Meniscus Injuries

A torn meniscus is among the most popular knee injuries. A torn meniscus can occur as a result of any activity that causes a strong twisting or rotation of your knee, especially when you put your full weight on it. Each of your knees has two C-shaped pieces of cartilage that act similar to a cushion between your shinbone and your thighbone (menisci). A torn meniscus drives pain, swelling, and stiffness. You may also notice a restriction in knee motion and trouble fully extending your knee. Rest, ice, and medication can help ease the pain of a torn meniscus while also allowing the damage to heal on its own. In other instances, though, a torn meniscus calls for surgical repair.

If your meniscus has been torn, you may notice the following symptoms in your knee:
  • A popping sensation
  • Swelling or stiffness
  • Pain, particularly at the time of twisting or rotating your knee
  • Trouble in straightening your knee fully

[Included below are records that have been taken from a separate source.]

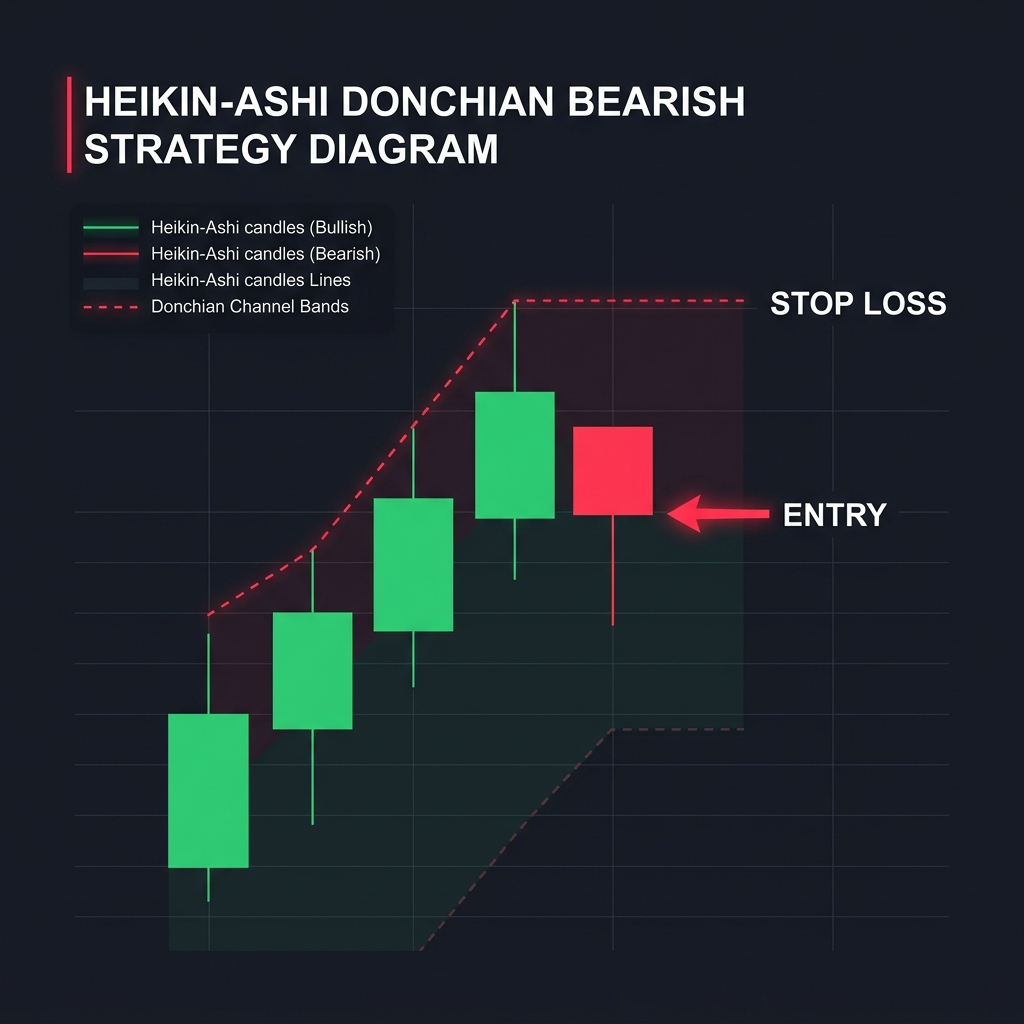
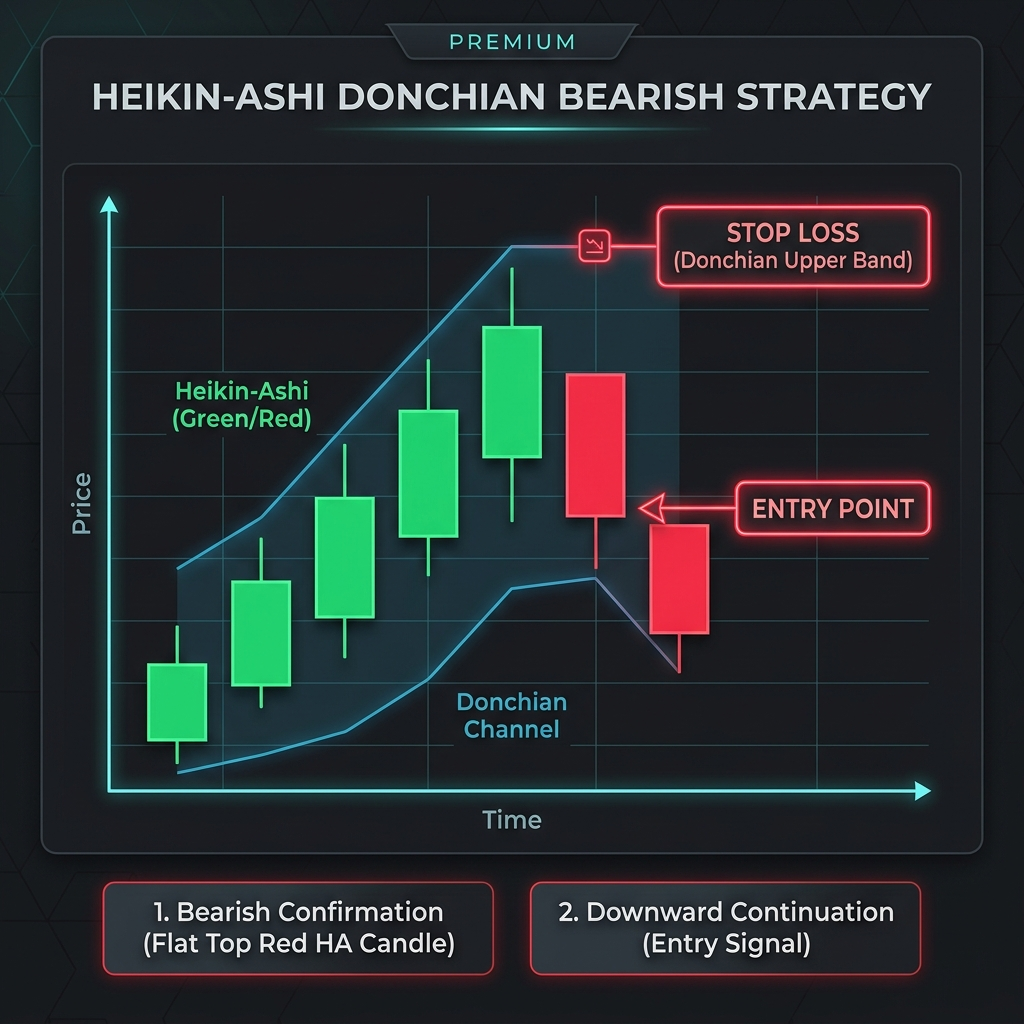
docs: correct entry candle annotation on bearish diagram and bust cache

diff --git a/js/ui/app.js b/js/ui/app.js
@@ -181,12 +181,12 @@ const STRATEGY_INFO = {
   ha_donchian_bullish: {
     name: 'HA Donchian Bullish',
     desc: 'A mechanical trend-following strategy by Brijesh Bhatia. It uses smoothed Heikin-Ashi candles to filter market noise and identifies early bullish reversals when the Heikin-Ashi candle color flips green with a flat bottom (no lower shadow) after at least 3 red exhaustion candles. Trades are trailed dynamically using the Donchian Channel.',
-    example: '<img src="/assets/ha_donchian_bullish_diagram.png?v=2" style="width:100%; border-radius:6px; margin-bottom:12px; border:1px solid rgba(255,255,255,0.1);"><strong>Entry:</strong> Buy at the open of the next candle (once the confirmation green HA candle closes).<br><strong>Stop Loss:</strong> Trailing stop at the lower Donchian Channel band (lowest low of last 3 candles for swing, 5 candles for weekly positional, or 2 candles for scalping).<br><strong>Target:</strong> Ride the trend until the trailing stop is hit (no fixed target).<br><br><span style="color:var(--text-muted)"><strong>Context:</strong> E.g., RELIANCE drops for 4 days (3+ red HA candles). Today, it prints a green HA candle with no lower shadow (flat bottom). You buy at the open of the next candle and trail the lowest low of the last 3 days.</span>'
+    example: '<img src="/assets/ha_donchian_bullish_diagram.png?v=3" style="width:100%; border-radius:6px; margin-bottom:12px; border:1px solid rgba(255,255,255,0.1);"><strong>Entry:</strong> Buy at the open of the next candle (once the confirmation green HA candle closes).<br><strong>Stop Loss:</strong> Trailing stop at the lower Donchian Channel band (lowest low of last 3 candles for swing, 5 candles for weekly positional, or 2 candles for scalping).<br><strong>Target:</strong> Ride the trend until the trailing stop is hit (no fixed target).<br><br><span style="color:var(--text-muted)"><strong>Context:</strong> E.g., RELIANCE drops for 4 days (3+ red HA candles). Today, it prints a green HA candle with no lower shadow (flat bottom). You buy at the open of the next candle and trail the lowest low of the last 3 days.</span>'
   },
   ha_donchian_bearish: {
     name: 'HA Donchian Bearish',
     desc: 'A mechanical trend-following strategy by Brijesh Bhatia. Identifies early bearish reversals when the Heikin-Ashi candle flips red with a flat top (no upper shadow) after at least 3 green exhaustion candles. Trades are trailed dynamically using the Donchian Channel.',
-    example: '<img src="/assets/ha_donchian_bearish_diagram.png?v=2" style="width:100%; border-radius:6px; margin-bottom:12px; border:1px solid rgba(255,255,255,0.1);"><strong>Entry:</strong> Short/Sell at the open of the next candle (once the confirmation red HA candle closes).<br><strong>Stop Loss:</strong> Trailing stop at the upper Donchian Channel band (highest high of last 3 candles for swing, 5 candles for weekly positional, or 2 candles for scalping).<br><strong>Target:</strong> Ride the trend until the trailing stop is hit.<br><br><span style="color:var(--text-muted)"><strong>Context:</strong> E.g., SBIN rallies for 5 days (3+ green HA candles). Today, it prints a red HA candle with no upper shadow (flat top). You short at the open of the next candle and trail the highest high of the last 3 days.</span>'
+    example: '<img src="/assets/ha_donchian_bearish_diagram.png?v=3" style="width:100%; border-radius:6px; margin-bottom:12px; border:1px solid rgba(255,255,255,0.1);"><strong>Entry:</strong> Short/Sell at the open of the next candle (once the confirmation red HA candle closes).<br><strong>Stop Loss:</strong> Trailing stop at the upper Donchian Channel band (highest high of last 3 candles for swing, 5 candles for weekly positional, or 2 candles for scalping).<br><strong>Target:</strong> Ride the trend until the trailing stop is hit.<br><br><span style="color:var(--text-muted)"><strong>Context:</strong> E.g., SBIN rallies for 5 days (3+ green HA candles). Today, it prints a red HA candle with no upper shadow (flat top). You short at the open of the next candle and trail the highest high of the last 3 days.</span>'
   }
 };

  • Sensing as though your knee is locked in place when you try to move it
  • The feeling of your knee giving way
Contact your doctor if your knee is painful or swollen, or if you can't move your knee in the normal ways.
Any activity that causes you to violently twist or rotate your knees, such as high-pressure pivoting or quick stops and turns, might result in a torn meniscus. Even kneeling, deep squatting, or lifting something hefty can at times lead to a torn meniscus. Degenerative changes in the knee can result in a torn meniscus in older persons with little or no trauma.
A torn meniscus might occur if you engage in activities that involve vigorous twisting and pivoting of the knee. The risk is especially high for athletes — particularly those who participate in contact sports, like football, or activities that pertain to pivoting, such as tennis or basketball. Wear and tear on your knees as you get older raises the risk of a torn meniscus. So does obesity.
A torn meniscus can result in a feeling of your knee giving way, unfitness to move your knee usually, or continual knee pain. You may have a higher risk of developing osteoarthritis in the injured knee.